(Data excerpts)
########################################

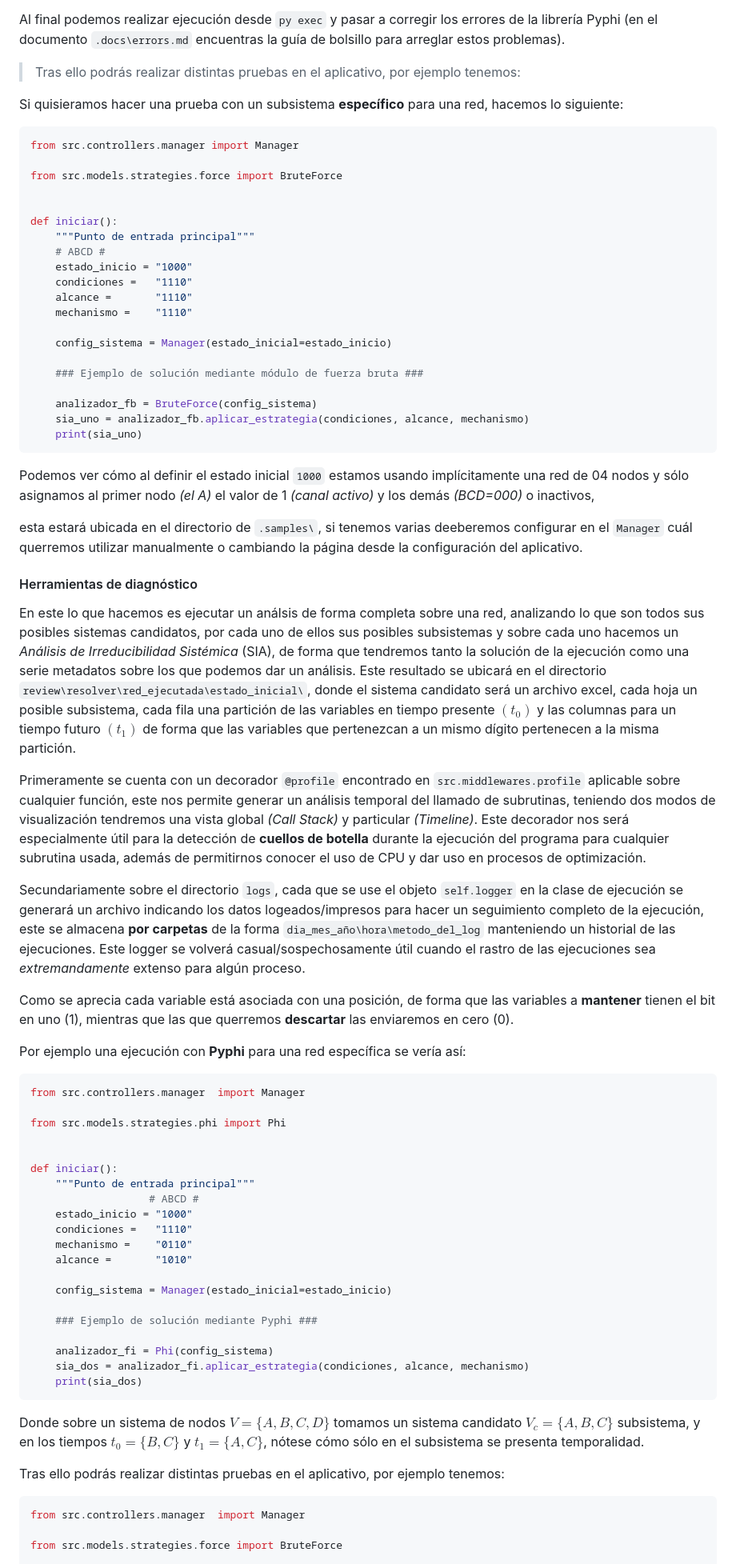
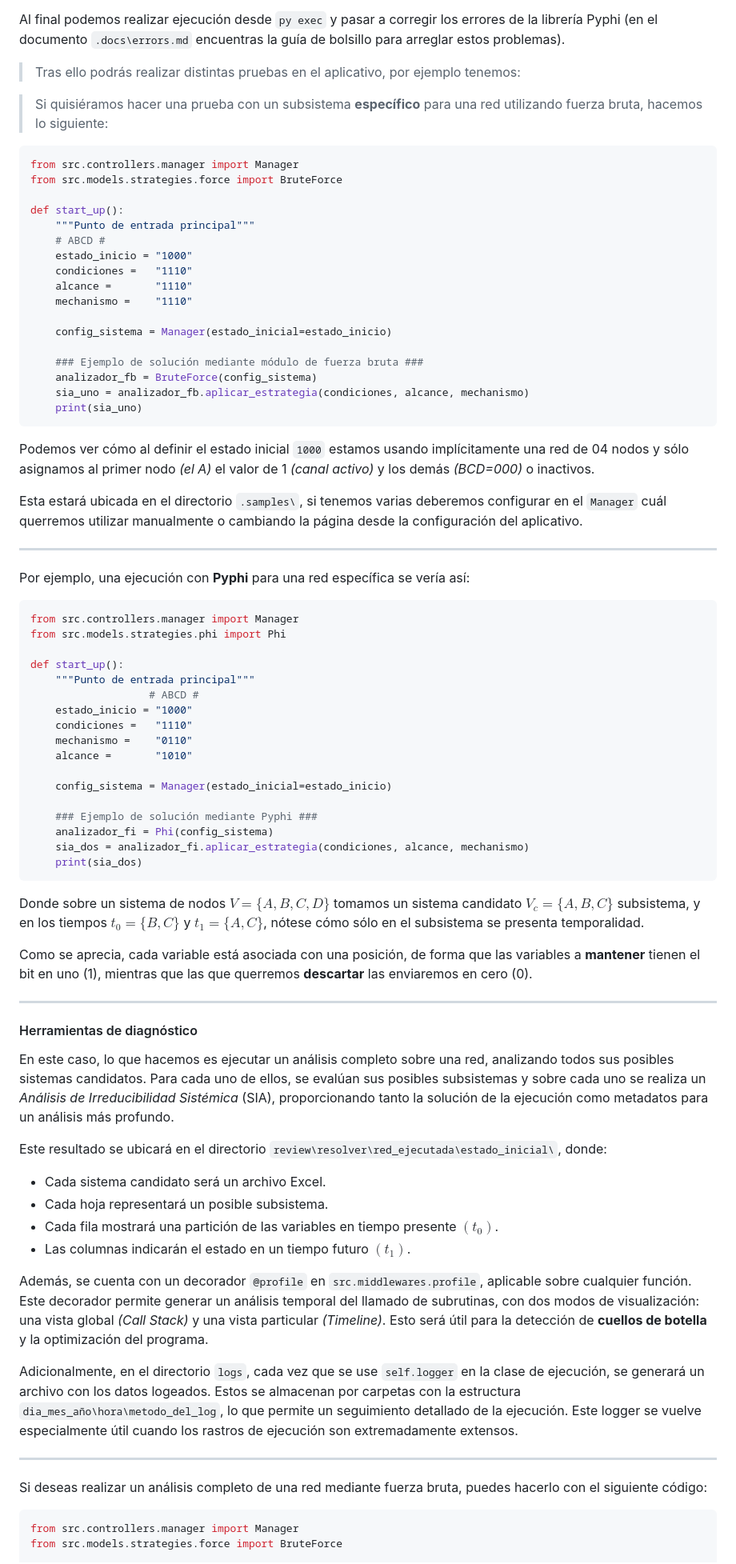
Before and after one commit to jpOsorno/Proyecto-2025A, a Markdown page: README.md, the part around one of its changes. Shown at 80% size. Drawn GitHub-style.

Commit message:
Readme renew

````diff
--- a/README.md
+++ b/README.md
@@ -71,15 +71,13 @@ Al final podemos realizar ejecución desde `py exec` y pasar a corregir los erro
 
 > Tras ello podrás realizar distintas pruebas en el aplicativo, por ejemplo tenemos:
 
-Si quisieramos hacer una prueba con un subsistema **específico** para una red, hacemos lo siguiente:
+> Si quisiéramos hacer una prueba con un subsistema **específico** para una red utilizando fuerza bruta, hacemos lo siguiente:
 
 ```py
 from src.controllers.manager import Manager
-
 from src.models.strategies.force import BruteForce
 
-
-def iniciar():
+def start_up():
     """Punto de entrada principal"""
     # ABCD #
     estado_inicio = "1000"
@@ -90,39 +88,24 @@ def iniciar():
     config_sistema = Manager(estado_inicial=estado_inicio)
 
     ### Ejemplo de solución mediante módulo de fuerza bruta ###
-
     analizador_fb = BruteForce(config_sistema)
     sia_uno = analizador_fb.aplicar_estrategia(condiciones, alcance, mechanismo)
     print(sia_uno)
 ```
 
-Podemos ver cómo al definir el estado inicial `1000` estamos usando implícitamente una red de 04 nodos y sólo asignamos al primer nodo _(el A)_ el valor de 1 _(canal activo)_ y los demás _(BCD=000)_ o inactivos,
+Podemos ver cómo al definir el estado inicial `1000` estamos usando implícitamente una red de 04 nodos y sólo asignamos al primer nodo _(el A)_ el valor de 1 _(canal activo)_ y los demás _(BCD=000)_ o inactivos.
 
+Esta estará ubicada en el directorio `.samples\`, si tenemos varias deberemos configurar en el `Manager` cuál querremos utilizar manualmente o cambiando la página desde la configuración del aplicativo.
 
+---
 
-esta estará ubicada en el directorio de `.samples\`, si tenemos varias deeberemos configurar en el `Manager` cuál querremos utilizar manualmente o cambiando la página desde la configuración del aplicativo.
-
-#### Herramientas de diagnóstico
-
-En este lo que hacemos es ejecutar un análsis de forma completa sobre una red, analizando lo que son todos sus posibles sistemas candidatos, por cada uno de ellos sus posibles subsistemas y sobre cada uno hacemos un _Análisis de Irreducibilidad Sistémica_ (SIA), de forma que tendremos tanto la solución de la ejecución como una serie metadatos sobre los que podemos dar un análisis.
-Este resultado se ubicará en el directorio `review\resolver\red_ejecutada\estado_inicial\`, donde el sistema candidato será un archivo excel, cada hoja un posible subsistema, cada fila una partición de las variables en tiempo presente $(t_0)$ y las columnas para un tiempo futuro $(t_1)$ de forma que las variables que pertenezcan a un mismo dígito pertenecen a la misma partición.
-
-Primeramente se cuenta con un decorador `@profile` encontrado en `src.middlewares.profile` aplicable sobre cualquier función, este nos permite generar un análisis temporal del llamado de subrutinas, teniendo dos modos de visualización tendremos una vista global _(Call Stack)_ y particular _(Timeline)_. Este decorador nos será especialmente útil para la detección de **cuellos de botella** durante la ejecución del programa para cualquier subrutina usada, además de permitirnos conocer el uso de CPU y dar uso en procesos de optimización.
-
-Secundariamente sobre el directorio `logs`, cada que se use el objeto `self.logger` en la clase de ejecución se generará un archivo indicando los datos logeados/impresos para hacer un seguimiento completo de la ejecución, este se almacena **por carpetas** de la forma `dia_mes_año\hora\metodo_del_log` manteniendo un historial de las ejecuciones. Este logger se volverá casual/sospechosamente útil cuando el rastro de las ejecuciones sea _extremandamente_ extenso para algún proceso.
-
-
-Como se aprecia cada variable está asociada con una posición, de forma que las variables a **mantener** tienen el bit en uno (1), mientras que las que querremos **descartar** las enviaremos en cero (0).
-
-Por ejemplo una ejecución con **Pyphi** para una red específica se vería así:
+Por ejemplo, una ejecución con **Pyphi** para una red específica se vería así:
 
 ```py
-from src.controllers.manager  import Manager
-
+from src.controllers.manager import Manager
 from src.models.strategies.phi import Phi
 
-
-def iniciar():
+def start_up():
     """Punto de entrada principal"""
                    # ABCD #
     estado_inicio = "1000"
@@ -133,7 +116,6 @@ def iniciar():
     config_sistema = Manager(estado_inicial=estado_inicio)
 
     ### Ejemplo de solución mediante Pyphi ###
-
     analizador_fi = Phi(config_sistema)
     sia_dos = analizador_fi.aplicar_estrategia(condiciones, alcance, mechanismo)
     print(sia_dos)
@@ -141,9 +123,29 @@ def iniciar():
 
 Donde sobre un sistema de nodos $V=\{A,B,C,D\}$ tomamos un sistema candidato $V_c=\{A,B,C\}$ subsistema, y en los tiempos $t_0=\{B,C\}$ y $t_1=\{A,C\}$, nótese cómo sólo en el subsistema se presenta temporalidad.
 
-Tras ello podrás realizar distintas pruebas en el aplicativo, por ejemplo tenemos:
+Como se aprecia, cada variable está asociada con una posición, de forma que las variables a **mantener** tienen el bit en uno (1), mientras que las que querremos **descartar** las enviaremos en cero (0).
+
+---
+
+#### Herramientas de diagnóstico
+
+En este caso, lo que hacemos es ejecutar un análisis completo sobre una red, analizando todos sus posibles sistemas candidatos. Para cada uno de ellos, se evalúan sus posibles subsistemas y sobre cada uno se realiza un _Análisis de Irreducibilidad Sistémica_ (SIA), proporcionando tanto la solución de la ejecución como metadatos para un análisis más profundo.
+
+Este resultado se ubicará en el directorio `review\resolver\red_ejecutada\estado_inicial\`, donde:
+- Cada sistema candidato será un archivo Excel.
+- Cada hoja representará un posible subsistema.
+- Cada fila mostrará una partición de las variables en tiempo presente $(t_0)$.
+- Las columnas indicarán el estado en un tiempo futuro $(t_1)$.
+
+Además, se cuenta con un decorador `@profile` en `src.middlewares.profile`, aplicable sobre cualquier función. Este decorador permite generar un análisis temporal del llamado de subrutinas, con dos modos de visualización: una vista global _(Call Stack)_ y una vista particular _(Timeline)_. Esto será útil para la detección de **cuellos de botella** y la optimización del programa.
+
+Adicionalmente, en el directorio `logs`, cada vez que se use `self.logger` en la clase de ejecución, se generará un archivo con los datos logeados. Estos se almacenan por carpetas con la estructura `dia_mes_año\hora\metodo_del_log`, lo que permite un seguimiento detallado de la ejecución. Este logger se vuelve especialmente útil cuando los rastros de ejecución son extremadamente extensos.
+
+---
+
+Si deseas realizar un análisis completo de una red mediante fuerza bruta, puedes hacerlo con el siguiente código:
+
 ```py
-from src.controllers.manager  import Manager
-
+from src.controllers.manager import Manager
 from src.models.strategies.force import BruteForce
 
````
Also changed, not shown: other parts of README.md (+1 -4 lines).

########################################

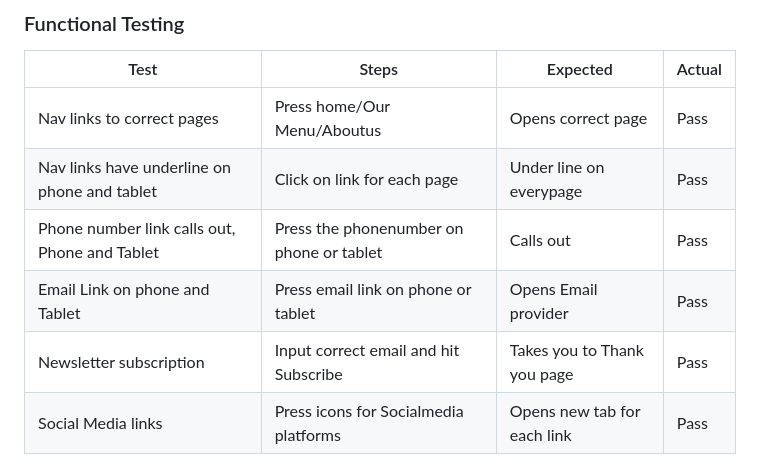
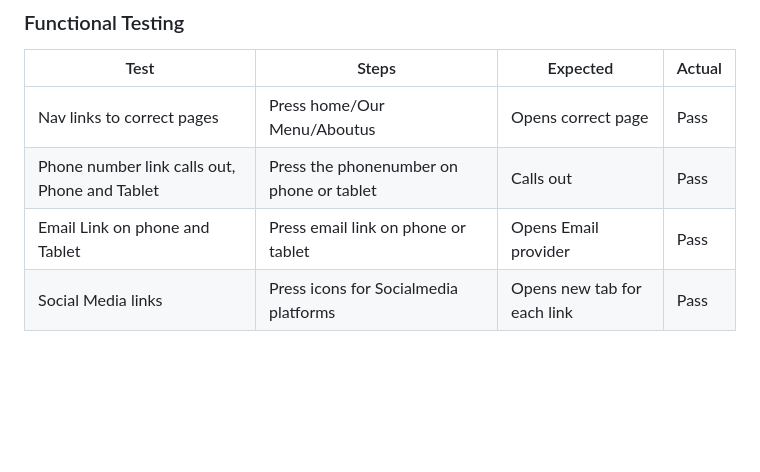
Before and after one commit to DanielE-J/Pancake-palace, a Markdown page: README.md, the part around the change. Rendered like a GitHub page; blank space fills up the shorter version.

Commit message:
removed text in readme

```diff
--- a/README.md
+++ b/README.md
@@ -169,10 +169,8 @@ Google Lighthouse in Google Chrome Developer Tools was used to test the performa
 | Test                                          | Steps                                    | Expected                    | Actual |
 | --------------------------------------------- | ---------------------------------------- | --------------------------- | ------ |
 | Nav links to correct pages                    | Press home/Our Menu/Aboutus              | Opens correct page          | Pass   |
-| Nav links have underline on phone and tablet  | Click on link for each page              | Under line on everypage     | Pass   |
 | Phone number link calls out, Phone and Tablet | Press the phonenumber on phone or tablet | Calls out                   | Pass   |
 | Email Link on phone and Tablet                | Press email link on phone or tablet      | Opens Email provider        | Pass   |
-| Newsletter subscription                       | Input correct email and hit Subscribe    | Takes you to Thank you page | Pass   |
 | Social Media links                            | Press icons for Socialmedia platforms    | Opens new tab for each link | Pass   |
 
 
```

########################################

From the records above, quote only the lines running from the line with "### Ejemplo de solución mediante Pyphi" to the line with "-141,9 +123,29 @@", both lines included.

     ### Ejemplo de solución mediante Pyphi ###
-
     analizador_fi = Phi(config_sistema)
     sia_dos = analizador_fi.aplicar_estrategia(condiciones, alcance, mechanismo)
     print(sia_dos)
@@ -141,9 +123,29 @@ def iniciar():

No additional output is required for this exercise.